Peace — not the word that I would have used after the loss of my children. Anything but that word actually. Sad, depressed, angry. Those words characterized my every moment.

Eventually, through many discussions with great friends and caring family, I could say that I had a semblance of peace. I could walk into church, crack open my weathered, burgundy Bible, and smile through Pastor’s sermon without an accusing question burning in my mind. That spiritual peace had been restored.

But there is another way that losing a child can destroy confidence: peace in everyday life. In a way, this everyday peace is still a lack of trust in God for me. Sometimes I lie awake at 1 am, my eyes aching for their rest, but I still cannot sleep.
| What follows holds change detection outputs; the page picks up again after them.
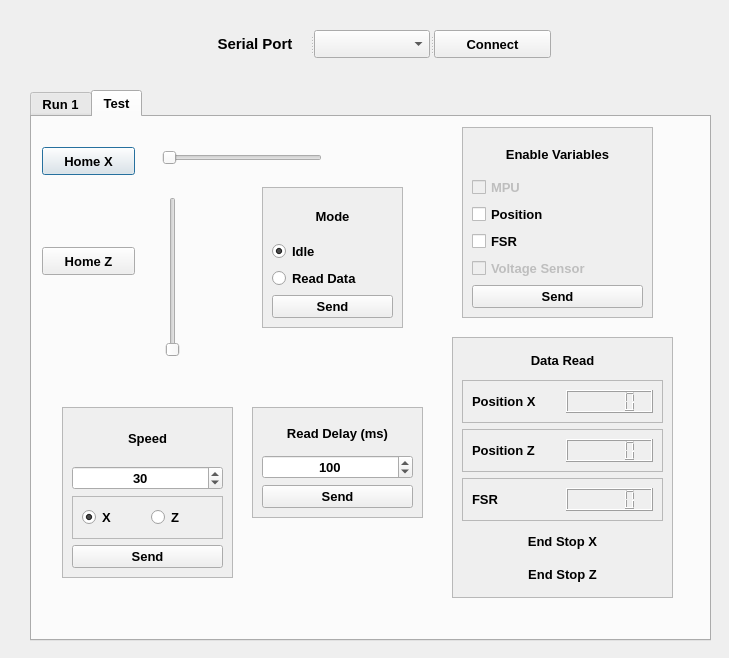
Before: the Qt Designer form SOFTWARE/main_window.ui in adrielluiz/platform_tactile_acquisition, drawn with Qt 5.
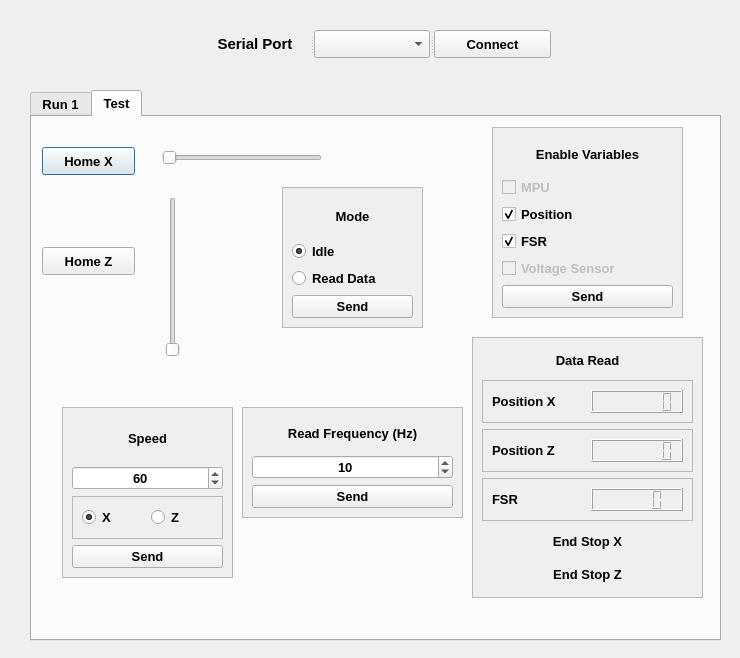
After: the same form once the commit is applied.

The edit to the form file:
```diff
--- a/SOFTWARE/main_window.ui
+++ b/SOFTWARE/main_window.ui
@@ -6,7 +6,7 @@
    <rect>
     <x>0</x>
     <y>0</y>
-    <width>729</width>
+    <width>740</width>
     <height>658</height>
    </rect>
   </property>
@@ -24,7 +24,7 @@
     <rect>
      <x>30</x>
      <y>90</y>
-     <width>681</width>
+     <width>691</width>
      <height>551</height>
     </rect>
    </property>
@@ -108,7 +108,7 @@
     <widget class="QFrame" name="frame">
      <property name="geometry">
       <rect>
-       <x>230</x>
+       <x>250</x>
        <y>70</y>
        <width>141</width>
        <height>141</height>
@@ -172,7 +172,7 @@
     <widget class="QFrame" name="frame_2">
      <property name="geometry">
       <rect>
-       <x>430</x>
+       <x>460</x>
        <y>10</y>
        <width>191</width>
        <height>191</height>
@@ -213,6 +213,9 @@
         <property name="text">
          <string>Position</string>
         </property>
+        <property name="checked">
+         <bool>true</bool>
+        </property>
        </widget>
       </item>
       <item>
@@ -220,6 +223,9 @@
         <property name="text">
          <string>FSR</string>
         </property>
+        <property name="checked">
+         <bool>true</bool>
+        </property>
        </widget>
       </item>
       <item>
@@ -244,9 +250,9 @@
     <widget class="QFrame" name="frame_3">
      <property name="geometry">
       <rect>
-       <x>220</x>
+       <x>210</x>
        <y>290</y>
-       <width>171</width>
+       <width>221</width>
        <height>111</height>
       </rect>
      </property>
@@ -263,7 +269,7 @@
       <item>
        <widget class="QLabel" name="lbReadDelay">
         <property name="text">
-         <string>Read Delay (ms)</string>
+         <string>Read Frequency (Hz)</string>
         </property>
         <property name="alignment">
          <set>Qt::AlignCenter</set>
@@ -279,13 +285,13 @@
          <number>1</number>
         </property>
         <property name="maximum">
-         <number>1000</number>
+         <number>200</number>
         </property>
         <property name="singleStep">
          <number>10</number>
         </property>
         <property name="value">
-         <number>100</number>
+         <number>10</number>
         </property>
        </widget>
       </item>
@@ -342,7 +348,7 @@
          <number>5</number>
         </property>
         <property name="value">
-         <number>30</number>
+         <number>60</number>
         </property>
        </widget>
       </item>
@@ -387,9 +393,9 @@
     <widget class="QFrame" name="frame_6">
      <property name="geometry">
       <rect>
-       <x>420</x>
+       <x>440</x>
        <y>220</y>
-       <width>221</width>
+       <width>231</width>
        <height>261</height>
       </rect>
      </property>
@@ -438,8 +444,11 @@
              <bold>true</bold>
             </font>
            </property>
+           <property name="digitCount">
+            <number>7</number>
+           </property>
            <property name="mode">
-            <enum>QLCDNumber::Hex</enum>
+            <enum>QLCDNumber::Dec</enum>
            </property>
            <property name="value" stdset="0">
             <double>0.000000000000000</double>
@@ -466,7 +475,11 @@
           </widget>
          </item>
          <item>
-          <widget class="QLCDNumber" name="lcdPositionZ"/>
+          <widget class="QLCDNumber" name="lcdPositionZ">
+           <property name="digitCount">
+            <number>7</number>
+           </property>
+          </widget>
          </item>
         </layout>
        </widget>
```
Left out of the diff: 6 changed lines with no effect on the pictures.
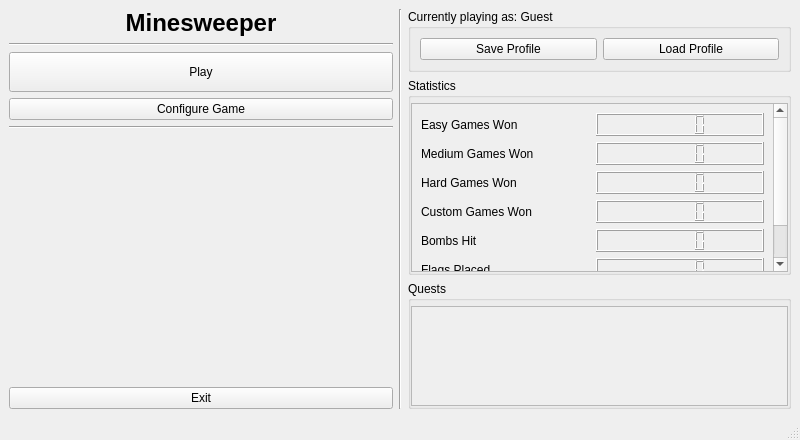
Old version of the form src/ui/menuwindow.ui in the repository anton-fischer/cpp-minesweeper.
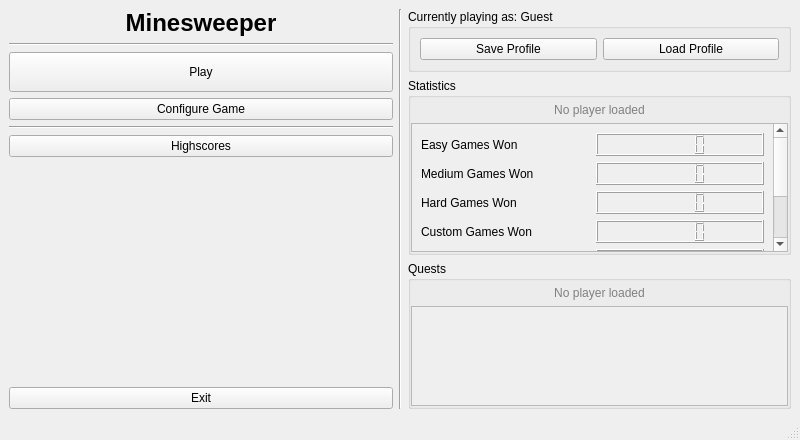
New version of the form.

Commit message: add save file select, add highscore view WIP

```diff
--- a/src/ui/menuwindow.ui
+++ b/src/ui/menuwindow.ui
@@ -69,6 +69,13 @@
           </property>
          </widget>
         </item>
+        <item>
+         <widget class="QPushButton" name="btn_highscores">
+          <property name="text">
+           <string>Highscores</string>
+          </property>
+         </widget>
+        </item>
         <item>
          <spacer name="verticalSpacer">
           <property name="orientation">
@@ -158,6 +165,19 @@
            <property name="bottomMargin">
             <number>0</number>
            </property>
+           <item>
+            <widget class="QLabel" name="lbl_noPlayerStatistics">
+             <property name="styleSheet">
+              <string notr="true">color:grey;</string>
+             </property>
+             <property name="text">
+              <string>No player loaded</string>
+             </property>
+             <property name="alignment">
+              <set>Qt::AlignmentFlag::AlignCenter</set>
+             </property>
+            </widget>
+           </item>
            <item>
             <widget class="QScrollArea" name="scrollarea_statistics">
              <property name="sizePolicy">
@@ -286,6 +306,19 @@
            <property name="bottomMargin">
             <number>0</number>
            </property>
+           <item>
+            <widget class="QLabel" name="lbl_noPlayerQuests">
+             <property name="styleSheet">
+              <string notr="true">color:grey;</string>
+             </property>
+             <property name="text">
+              <string>No player loaded</string>
+             </property>
+             <property name="alignment">
+              <set>Qt::AlignmentFlag::AlignCenter</set>
+             </property>
+            </widget>
+           </item>
            <item>
             <widget class="QScrollArea" name="scrollarea_quests">
              <property name="sizePolicy">
```
Left out of the diff: 4 changed lines with no effect on the pictures. The commit also changes 19 other files.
My heart jumps at every sound; my eyes dart to the corner of the room, to the closet, to the curtain softly swaying in the breeze created by the fan. Although I don’t quite panic, still an underlying fear resounds off pitch within me. I try to calm it with stored up Bible verses like Isaiah 26:3-4; sometimes I succeed. Sometimes I don’t.

I am working daily to trust that bad things don’t happen every single day to the same people, but I do have to work at it. What about you? Have your experiences destroyed your peace in your everyday life? What have you done to help gain peace again?

by Sarah George